• Speech understanding constrains gesture interpretation
– Initial work identifies an object or a location from gesture inputs
– Speech constrains what, when, and how items are resolved
– Object resolution also depends on information from application
Speech:
Pointing:
“Move this one over here”
(object)
time
(location)
Multi-modal Demonstration
• Manipulating planets in a
solar-system application
• Created w. SpeechBuilder
utility with small changes
• Gestures from vision
(Darrell & Demirdjien)
Summary
• Speech and language are inevitable, i.e.,
– The need for mobility and connectivity
– The miniaturization of computers
– Humans’ innate desire to speak
• Progress has been made, e.g.,
–
–
–
–
Understanding and responding in constrained domains
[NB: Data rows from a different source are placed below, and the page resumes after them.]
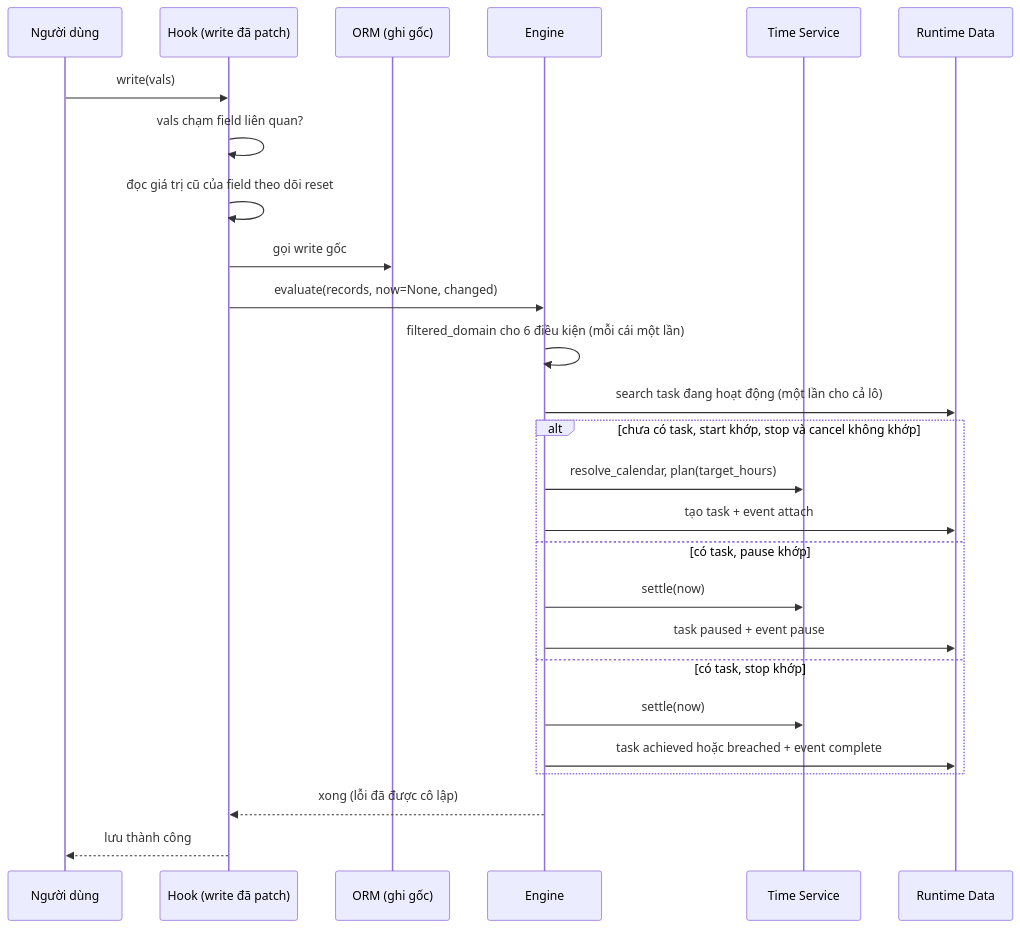
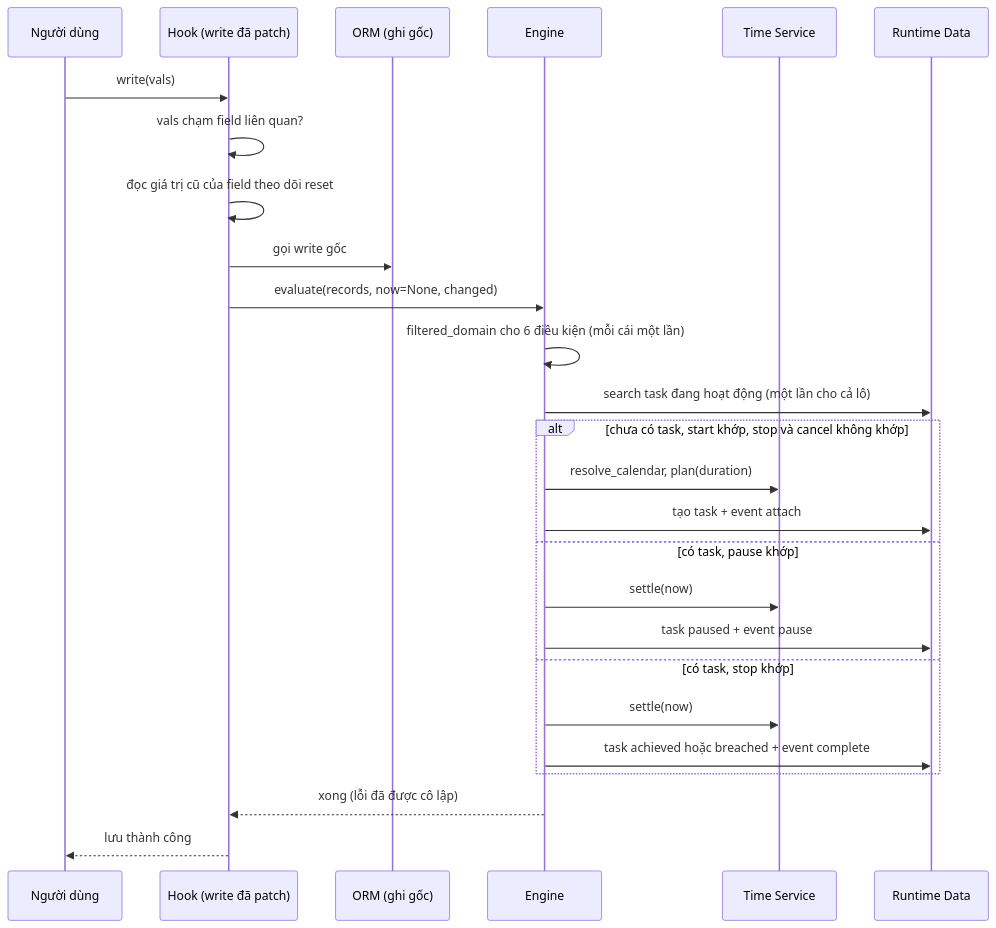
The fifth of 10 diagrams in dwo_sla_core/docs/020_Technical-Architecture-Document.md (tienhieuD/odoo_custom_addons), drawn with Mermaid before and after one commit. The commit also changed other lines of this file and 7 other files, not shown here.

````diff
--- a/dwo_sla_core/docs/020_Technical-Architecture-Document.md
+++ b/dwo_sla_core/docs/020_Technical-Architecture-Document.md
@@ -265,28 +285,28 @@
 ```mermaid
 sequenceDiagram
   participant U as Người dùng
   participant H as Hook (write đã patch)
   participant ORM as ORM (ghi gốc)
   participant E as Engine
   participant T as Time Service
   participant D as Runtime Data
   U->>H: write(vals)
   H->>H: vals chạm field liên quan?
   H->>H: đọc giá trị cũ của field theo dõi reset
   H->>ORM: gọi write gốc
   H->>E: evaluate(records, now=None, changed)
   E->>E: filtered_domain cho 6 điều kiện (mỗi cái một lần)
   E->>D: search task đang hoạt động (một lần cho cả lô)
   alt chưa có task, start khớp, stop và cancel không khớp
-    E->>T: resolve_calendar, plan(target_hours)
+    E->>T: resolve_calendar, plan(duration)
     E->>D: tạo task + event attach
   else có task, pause khớp
     E->>T: settle(now)
     E->>D: task paused + event pause
   else có task, stop khớp
     E->>T: settle(now)
     E->>D: task achieved hoặc breached + event complete
   end
   E-->>H: xong (lỗi đã được cô lập)
   H-->>U: lưu thành công
 ```
````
Incorporating multiple languages and modalities
Automation and delegation
Rapid system configuration
• Much interesting research remains, e.g.,
– Audiovisual integration
– Perceptual user interfaces
The Spoken Language Systems Group
Research
Scott Cyphers
James Glass
T.J. Hazen
Lee Hetherington
Joseph Polifroni
Shinsuke Sakai
Stephanie Seneff
Michelle Spina
Chao Wang
Victor Zue
Administrative
Marcia Davidson
Ph.D.
Edward Filisko
Karen Livescu
Alex Park
Mitchell Peabody
Ernest Pusateri
Han Shu
Min Tang
Jon Yi
Visitors
Paul Brittain
Thomas Gardos
Rita Singh
S.M.
Alicia Boozer
Brooke Cowan
John Lee
Laura Miyakawa
Ekaterina Saenko
Sy Bor Wang
M.Eng.
Chian Chu
Chia-Huo La
Jonathon Lau
Post-Doctoral
Tony Ezzat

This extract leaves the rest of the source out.